Nirmal Singh is an Indian citizen and former resident of that nation’s Punjab state. Singh maintains that as a result of his political activities and affiliation, he was arrested and tortured on four occasions. According to Singh, after his fourth confrontation with authorities, a police officer told him: “If you want to save your life, leave India.” Singh claims that shortly thereafter, he took the officer’s advice and fled to Canada. Singh asserts that he arrived in Canada, using a false passport, on October 10, 2004. He says he stayed there for ten days before entering the United States without inspection on October 20, 2004. In the fall of 2005, Singh filed for asylum.
On January 18, 2006, Singh was issued a Notice to Appear. At his hearing before an Immigration Judge (“IJ”), Singh conceded his removability and sought asylum, withholding of removal, and protection under the Convention Against Torture.
The IJ rejected Singh’s request for asylum as untimely filed. Though he made no adverse credibility finding, the IJ found Singh’s testimony insufficient to establish his last date of entry into the United States “by clear and convincing evidence.” In so ruling, the IJ noted that Singh had provided no documentation corroborating his claim that he entered this country on October 20, 2004. Without an established date of entry, Singh could not prove that he filed his application “within 1 year after the date of [his] arrival in the United States.” 8 U.S.C. § 1158(a)(2)(B).
Singh appealed to the Board of Immigration Appeals (“BIA”), which likewise concluded that his application was time-barred because he had failed to establish his date of entry. Quoting the text of 8 U.S.C. § 1158(b)(1)(B)(ii), the BIA explained that such section “specifically provides that, in determining whether an asylum applicant has met his burden of proof, the trier of fact may require an applicant to ‘provide evidence that corroborates otherwise credible testimony.’ ” Ultimately, the BIA held that Singh’s failure to provide such evidence was fatal to his application.
Jurisdiction: U.S. Court of Appeals, Ninth Circuit
Related Categories: Civil Procedure
|Circuit Court Judge(s)|
|Petitioner Lawyer(s)||Petitioner Law Firm(s)|
|Taranjeet Buttar||Buttar & Cantor LLP|
|Patrick Cantor||Buttar & Cantor LLP|
|Respondent Lawyer(s)||Respondent Law Firm(s)|

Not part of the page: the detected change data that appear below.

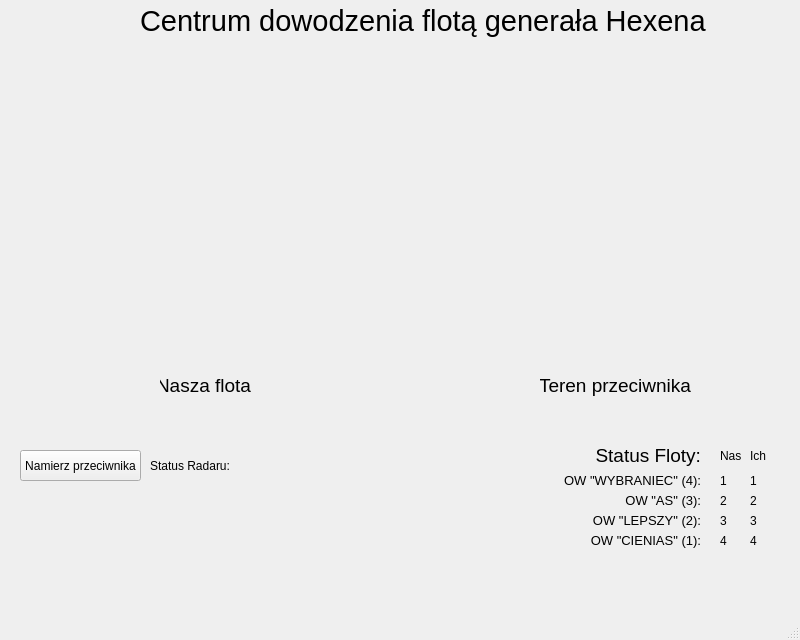
Before: the Qt Designer form untitled.ui in opiechow/StatkiWNO, drawn with Qt 5.
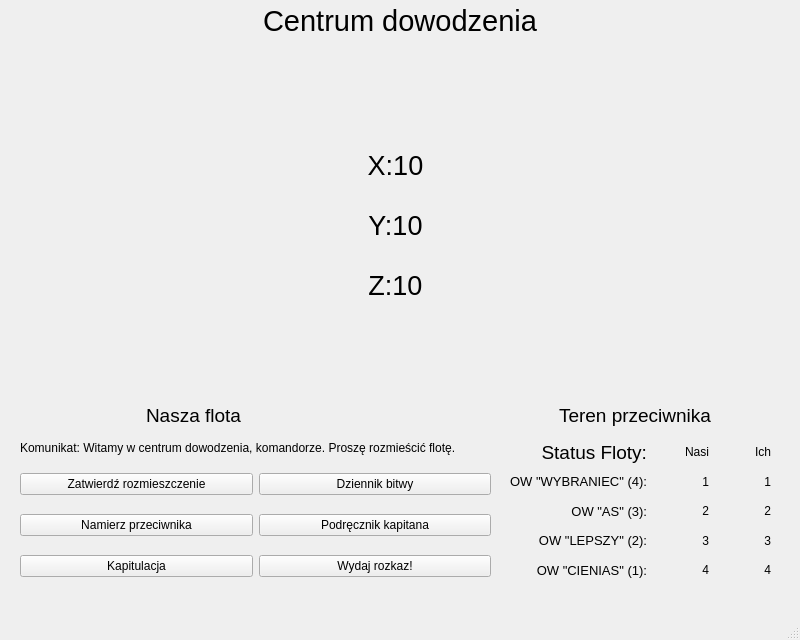
After: the same form once the commit is applied.

Diff of the .ui file:
```diff
--- a/untitled.ui
+++ b/untitled.ui
@@ -35,16 +35,28 @@
    <widget class="QWidget" name="widget" native="true">
     <property name="geometry">
      <rect>
-      <x>20</x>
+      <x>10</x>
       <y>50</y>
-      <width>371</width>
-      <height>311</height>
+      <width>350</width>
+      <height>350</height>
      </rect>
     </property>
+    <property name="sizePolicy">
+     <sizepolicy hsizetype="Preferred" vsizetype="Preferred">
+      <horstretch>0</horstretch>
+      <verstretch>0</verstretch>
+     </sizepolicy>
+    </property>
+    <property name="minimumSize">
+     <size>
+      <width>300</width>
+      <height>300</height>
+     </size>
+    </property>
     <widget class="QWidget" name="verticalLayoutWidget">
      <property name="geometry">
       <rect>
-       <x>110</x>
+       <x>60</x>
        <y>120</y>
        <width>160</width>
        <height>80</height>
@@ -56,9 +68,9 @@
    <widget class="QLabel" name="label">
     <property name="geometry">
      <rect>
-      <x>140</x>
+      <x>200</x>
       <y>0</y>
-      <width>571</width>
+      <width>400</width>
       <height>41</height>
      </rect>
     </property>
@@ -66,72 +78,35 @@
      <font>
       <family>Nirmala UI</family>
       <pointsize>22</pointsize>
+      <underline>false</underline>
      </font>
     </property>
     <property name="text">
-     <string>Centrum dowodzenia flotą generała Hexena</string>
-    </property>
-   </widget>
-   <widget class="QPushButton" name="connButton">
-    <property name="geometry">
-     <rect>
-      <x>20</x>
-      <y>450</y>
-      <width>121</width>
-      <height>31</height>
-     </rect>
-    </property>
-    <property name="text">
-     <string>Namierz przeciwnika</string>
-    </property>
-   </widget>
-   <widget class="QLabel" name="label_2">
-    <property name="geometry">
-     <rect>
-      <x>150</x>
-      <y>450</y>
-      <width>81</width>
-      <height>31</height>
-     </rect>
-    </property>
-    <property name="text">
-     <string>Status Radaru:</string>
-    </property>
-   </widget>
-   <widget class="QLabel" name="label_3">
-    <property name="geometry">
-     <rect>
-      <x>590</x>
-      <y>440</y>
-      <width>111</width>
-      <height>31</height>
-     </rect>
-    </property>
-    <property name="font">
-     <font>
-      <pointsize>14</pointsize>
-     </font>
-    </property>
-    <property name="text">
-     <string>Status Floty:</string>
+     <string>Centrum dowodzenia</string>
     </property>
     <property name="alignment">
-     <set>Qt::AlignRight|Qt::AlignTrailing|Qt::AlignVCenter</set>
+     <set>Qt::AlignCenter</set>
     </property>
    </widget>
    <widget class="QWidget" name="widget_2" native="true">
     <property name="geometry">
      <rect>
-      <x>420</x>
+      <x>440</x>
       <y>50</y>
-      <width>371</width>
-      <height>311</height>
+      <width>350</width>
+      <height>350</height>
      </rect>
     </property>
+    <property name="minimumSize">
+     <size>
+      <width>300</width>
+      <height>300</height>
+     </size>
+    </property>
     <widget class="QWidget" name="verticalLayoutWidget_2">
      <property name="geometry">
       <rect>
-       <x>90</x>
+       <x>80</x>
        <y>120</y>
        <width>160</width>
        <height>80</height>
@@ -140,272 +115,365 @@
      <layout class="QVBoxLayout" name="verticalLayout_2"/>
     </widget>
    </widget>
-   <widget class="QLabel" name="label_4">
+   <widget class="QLabel" name="label_18">
     <property name="geometry">
      <rect>
-      <x>530</x>
-      <y>530</y>
-      <width>171</width>
-      <height>21</height>
+      <x>130</x>
+      <y>400</y>
+      <width>111</width>
+      <height>31</height>
      </rect>
     </property>
     <property name="font">
      <font>
-      <pointsize>10</pointsize>
+      <pointsize>14</pointsize>
      </font>
     </property>
     <property name="text">
-     <string>OW &quot;CIENIAS&quot; (1):</string>
+     <string>Nasza flota</string>
     </property>
     <property name="alignment">
      <set>Qt::AlignRight|Qt::AlignTrailing|Qt::AlignVCenter</set>
     </property>
    </widget>
-   <widget class="QLabel" name="label_5">
+   <widget class="QLabel" name="label_19">
     <property name="geometry">
      <rect>
       <x>530</x>
-      <y>510</y>
-      <width>171</width>
-      <height>21</height>
+      <y>400</y>
+      <width>181</width>
+      <height>31</height>
      </rect>
     </property>
     <property name="font">
      <font>
-      <pointsize>10</pointsize>
+      <pointsize>14</pointsize>
      </font>
     </property>
     <property name="text">
-     <string>OW &quot;LEPSZY&quot; (2):</string>
+     <string>Teren przeciwnika</string>
     </property>
     <property name="alignment">
      <set>Qt::AlignRight|Qt::AlignTrailing|Qt::AlignVCenter</set>
     </property>
    </widget>
-   <widget class="QLabel" name="label_6">
+   <widget class="QLabel" name="label_20">
     <property name="geometry">
      <rect>
-      <x>530</x>
-      <y>490</y>
-      <width>171</width>
-      <height>21</height>
+      <x>20</x>
+      <y>440</y>
+      <width>491</width>
+      <height>16</height>
      </rect>
     </property>
-    <property name="font">
-     <font>
-      <pointsize>10</pointsize>
-     </font>
-    </property>
     <property name="text">
-     <string>OW &quot;AS&quot; (3):</string>
+     <string>Komunikat: Witamy w centrum dowodzenia, komandorze. Proszę rozmieścić flotę.</string>
     </property>
-    <property name="alignment">
-     <set>Qt::AlignRight|Qt::AlignTrailing|Qt::AlignVCenter</set>
-    </property>
    </widget>
-   <widget class="QLabel" name="label_7">
+   <widget class="QWidget" name="">
     <property name="geometry">
      <rect>
       <x>510</x>
-      <y>470</y>
-      <width>191</width>
-      <height>21</height>
+      <y>440</y>
+      <width>261</width>
+      <height>142</height>
      </rect>
     </property>
+    <layout class="QGridLayout" name="gridLayout_2">
+     <item row="0" column="0">
+      <widget class="QLabel" name="label_3">
     <property name="font">
      <font>
-      <pointsize>10</pointsize>
+         <pointsize>14</pointsize>
      </font>
     </property>
     <property name="text">
-     <string>OW &quot;WYBRANIEC&quot; (4):</string>
+        <string>Status Floty:</string>
     </property>
     <property name="alignment">
      <set>Qt::AlignRight|Qt::AlignTrailing|Qt::AlignVCenter</set>
     </property>
    </widget>
+     </item>
+     <item row="0" column="1">
    <widget class="QLabel" name="label_8">
-    <property name="geometry">
-     <rect>
-      <x>720</x>
-      <y>440</y>
-      <width>21</width>
-      <height>31</height>
-     </rect>
-    </property>
     <property name="text">
      <string>Nasi</string>
     </property>
-   </widget>
+       <property name="alignment">
+        <set>Qt::AlignRight|Qt::AlignTrailing|Qt::AlignVCenter</set>
+       </property>
+      </widget>
+     </item>
+     <item row="0" column="2">
    <widget class="QLabel" name="label_9">
-    <property name="geometry">
-     <rect>
-      <x>750</x>
-      <y>440</y>
-      <width>21</width>
-      <height>31</height>
-     </rect>
-    </property>
     <property name="text">
      <string>Ich</string>
     </property>
-   </widget>
-   <widget class="QLabel" name="label_10">
-    <property name="geometry">
-     <rect>
-      <x>720</x>
-      <y>470</y>
-      <width>16</width>
-      <height>21</height>
-     </rect>
+       <property name="alignment">
+        <set>Qt::AlignRight|Qt::AlignTrailing|Qt::AlignVCenter</set>
+       </property>
+      </widget>
+     </item>
+     <item row="1" column="0">
+      <widget class="QLabel" name="label_7">
+       <property name="font">
+        <font>
+         <pointsize>10</pointsize>
+        </font>
     </property>
     <property name="text">
-     <string>1</string>
-    </property>
-   </widget>
-   <widget class="QLabel" name="label_11">
-    <property name="geometry">
-     <rect>
-      <x>750</x>
-      <y>470</y>
-      <width>16</width>
-      <height>21</height>
-     </rect>
-    </property>
+        <string>OW &quot;WYBRANIEC&quot; (4):</string>
+       </property>
+       <property name="alignment">
+        <set>Qt::AlignRight|Qt::AlignTrailing|Qt::AlignVCenter</set>
+       </property>
+      </widget>
+     </item>
+     <item row="1" column="1">
+      <widget class="QLabel" name="l_my_ile_4">
+       <property name="text">
+        <string>1</string>
+       </property>
+       <property name="alignment">
+        <set>Qt::AlignRight|Qt::AlignTrailing|Qt::AlignVCenter</set>
+       </property>
+      </widget>
+     </item>
+     <item row="1" column="2">
+      <widget class="QLabel" name="l_oni_ile_4">
     <property name="text">
      <string>1</string>
     </property>
-   </widget>
-   <widget class="QLabel" name="label_12">
-    <property name="geometry">
-     <rect>
-      <x>720</x>
-      <y>490</y>
-      <width>16</width>
-      <height>21</height>
-     </rect>
+       <property name="alignment">
+        <set>Qt::AlignRight|Qt::AlignTrailing|Qt::AlignVCenter</set>
+       </property>
+      </widget>
+     </item>
+     <item row="2" column="0">
+      <widget class="QLabel" name="label_6">
+       <property name="font">
+        <font>
+         <pointsize>10</pointsize>
+        </font>
     </property>
     <property name="text">
-     <string>2</string>
-    </property>
-   </widget>
-   <widget class="QLabel" name="label_13">
-    <property name="geometry">
-     <rect>
-      <x>750</x>
-      <y>490</y>
-      <width>16</width>
-      <height>21</height>
-     </rect>
-    </property>
+        <string>OW &quot;AS&quot; (3):</string>
+       </property>
+       <property name="alignment">
+        <set>Qt::AlignRight|Qt::AlignTrailing|Qt::AlignVCenter</set>
+       </property>
+      </widget>
+     </item>
+     <item row="2" column="1">
+      <widget class="QLabel" name="l_my_ile_3">
+       <property name="text">
+        <string>2</string>
+       </property>
+       <property name="alignment">
+        <set>Qt::AlignRight|Qt::AlignTrailing|Qt::AlignVCenter</set>
+       </property>
+      </widget>
+     </item>
+     <item row="2" column="2">
+      <widget class="QLabel" name="l_oni_ile_3">
     <property name="text">
      <string>2</string>
     </property>
-   </widget>
-   <widget class="QLabel" name="label_14">
-    <property name="geometry">
-     <rect>
-      <x>720</x>
-      <y>510</y>
-      <width>16</width>
-      <height>21</height>
-     </rect>
+       <property name="alignment">
+        <set>Qt::AlignRight|Qt::AlignTrailing|Qt::AlignVCenter</set>
+       </property>
+      </widget>
+     </item>
+     <item row="3" column="0">
+      <widget class="QLabel" name="label_5">
+       <property name="font">
+        <font>
+         <pointsize>10</pointsize>
+        </font>
     </property>
     <property name="text">
-     <string>3</string>
-    </property>
-   </widget>
-   <widget class="QLabel" name="label_15">
-    <property name="geometry">
-     <rect>
-      <x>750</x>
-      <y>510</y>
-      <width>16</width>
-      <height>21</height>
-     </rect>
-    </property>
+        <string>OW &quot;LEPSZY&quot; (2):</string>
+       </property>
+       <property name="alignment">
+        <set>Qt::AlignRight|Qt::AlignTrailing|Qt::AlignVCenter</set>
+       </property>
+      </widget>
+     </item>
+     <item row="3" column="1">
+      <widget class="QLabel" name="l_my_ile_2">
+       <property name="text">
+        <string>3</string>
+       </property>
+       <property name="alignment">
+        <set>Qt::AlignRight|Qt::AlignTrailing|Qt::AlignVCenter</set>
+       </property>
+      </widget>
+     </item>
+     <item row="3" column="2">
+      <widget class="QLabel" name="l_oni_ile_2">
     <property name="text">
      <string>3</string>
     </property>
-   </widget>
-   <widget class="QLabel" name="label_16">
-    <property name="geometry">
-     <rect>
-      <x>720</x>
-      <y>530</y>
-      <width>16</width>
-      <height>21</height>
-     </rect>
+       <property name="alignment">
+        <set>Qt::AlignRight|Qt::AlignTrailing|Qt::AlignVCenter</set>
+       </property>
+      </widget>
+     </item>
+     <item row="4" column="0">
+      <widget class="QLabel" name="label_4">
+       <property name="font">
+        <font>
+         <pointsize>10</pointsize>
+        </font>
     </property>
     <property name="text">
+        <string>OW &quot;CIENIAS&quot; (1):</string>
+       </property>
+       <property name="alignment">
+        <set>Qt::AlignRight|Qt::AlignTrailing|Qt::AlignVCenter</set>
+       </property>
+      </widget>
+     </item>
+     <item row="4" column="1">
+      <widget class="QLabel" name="l_my_ile_1">
+       <property name="text">
      <string>4</string>
     </property>
-   </widget>
-   <widget class="QLabel" name="label_17">
+       <property name="alignment">
+        <set>Qt::AlignRight|Qt::AlignTrailing|Qt::AlignVCenter</set>
+       </property>
+      </widget>
+     </item>
+     <item row="4" column="2">
+      <widget class="QLabel" name="l_oni_ile_1">
+       <property name="text">
+        <string>4</string>
+       </property>
+       <property name="alignment">
+        <set>Qt::AlignRight|Qt::AlignTrailing|Qt::AlignVCenter</set>
+       </property>
+      </widget>
+     </item>
+    </layout>
+   </widget>
+   <widget class="QLabel" name="l_wsp_x">
     <property name="geometry">
      <rect>
-      <x>750</x>
-      <y>530</y>
-      <width>16</width>
-      <height>21</height>
+      <x>360</x>
+      <y>150</y>
+      <width>71</width>
+      <height>31</height>
      </rect>
     </property>
+    <property name="font">
+     <font>
+      <pointsize>20</pointsize>
+     </font>
+    </property>
     <property name="text">
-     <string>4</string>
+     <string>X:10</string>
     </property>
+    <property name="alignment">
+     <set>Qt::AlignCenter</set>
+    </property>
    </widget>
-   <widget class="QLabel" name="label_18">
+   <widget class="QLabel" name="l_wsp_y">
     <property name="geometry">
      <rect>
-      <x>160</x>
-      <y>370</y>
-      <width>91</width>
+      <x>360</x>
+      <y>210</y>
+      <width>71</width>
       <height>31</height>
      </rect>
     </property>
     <property name="font">
      <font>
-      <pointsize>14</pointsize>
+      <pointsize>20</pointsize>
      </font>
     </property>
     <property name="text">
-     <string>Nasza flota</string>
+     <string>Y:10</string>
     </property>
     <property name="alignment">
-     <set>Qt::AlignRight|Qt::AlignTrailing|Qt::AlignVCenter</set>
+     <set>Qt::AlignCenter</set>
     </property>
    </widget>
-   <widget class="QLabel" name="label_19">
+   <widget class="QLabel" name="l_wsp_z">
     <property name="geometry">
      <rect>
-      <x>540</x>
-      <y>370</y>
-      <width>151</width>
+      <x>360</x>
+      <y>270</y>
+      <width>71</width>
       <height>31</height>
      </rect>
     </property>
     <property name="font">
      <font>
-      <pointsize>14</pointsize>
+      <pointsize>20</pointsize>
      </font>
     </property>
     <property name="text">
-     <string>Teren przeciwnika</string>
+     <string>Z:10</string>
     </property>
     <property name="alignment">
-     <set>Qt::AlignRight|Qt::AlignTrailing|Qt::AlignVCenter</set>
+     <set>Qt::AlignCenter</set>
     </property>
    </widget>
-  </widget>
-  <widget class="QMenuBar" name="menubar">
+   <widget class="QWidget" name="">
    <property name="geometry">
     <rect>
-     <x>0</x>
-     <y>0</y>
-     <width>800</width>
-     <height>21</height>
-    </rect>
-   </property>
+      <x>20</x>
+      <y>460</y>
+      <width>471</width>
+      <height>131</height>
+     </rect>
+    </property>
+    <layout class="QGridLayout" name="gridLayout_3">
+     <item row="0" column="0">
+      <widget class="QPushButton" name="b_listen">
+       <property name="text">
+        <string>Zatwierdź rozmieszczenie</string>
+       </property>
+      </widget>
+     </item>
+     <item row="0" column="1">
+      <widget class="QPushButton" name="b_log">
+       <property name="text">
+        <string>Dziennik bitwy</string>
+       </property>
+      </widget>
+     </item>
+     <item row="1" column="0">
+      <widget class="QPushButton" name="b_connect">
+       <property name="text">
+        <string>Namierz przeciwnika</string>
+       </property>
+      </widget>
+     </item>
+     <item row="1" column="1">
+      <widget class="QPushButton" name="b_help">
+       <property name="text">
+        <string>Podręcznik kapitana</string>
+       </property>
+      </widget>
+     </item>
+     <item row="2" column="0">
+      <widget class="QPushButton" name="b_lose">
+       <property name="text">
+        <string>Kapitulacja</string>
+       </property>
+      </widget>
+     </item>
+     <item row="2" column="1">
+      <widget class="QPushButton" name="b_send">
+       <property name="text">
+        <string>Wydaj rozkaz!</string>
+       </property>
+      </widget>
+     </item>
+    </layout>
+   </widget>
   </widget>
   <widget class="QStatusBar" name="statusbar"/>
  </widget>
```
Left out of the diff: 4 changed lines with no effect on the pictures. Lines whose indentation alone changed are shown as unchanged.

|Rebecca Ariel Hoffberg||United States Department of Justice|
|Ronald E. LeFevre||United States Department of Justice|
|William Charles Peachey||United States Department of Justice|
|M. Jocelyn Lopez Wright||United States Department of Justice|
|Mona Maria Yousif||United States Department of Justice|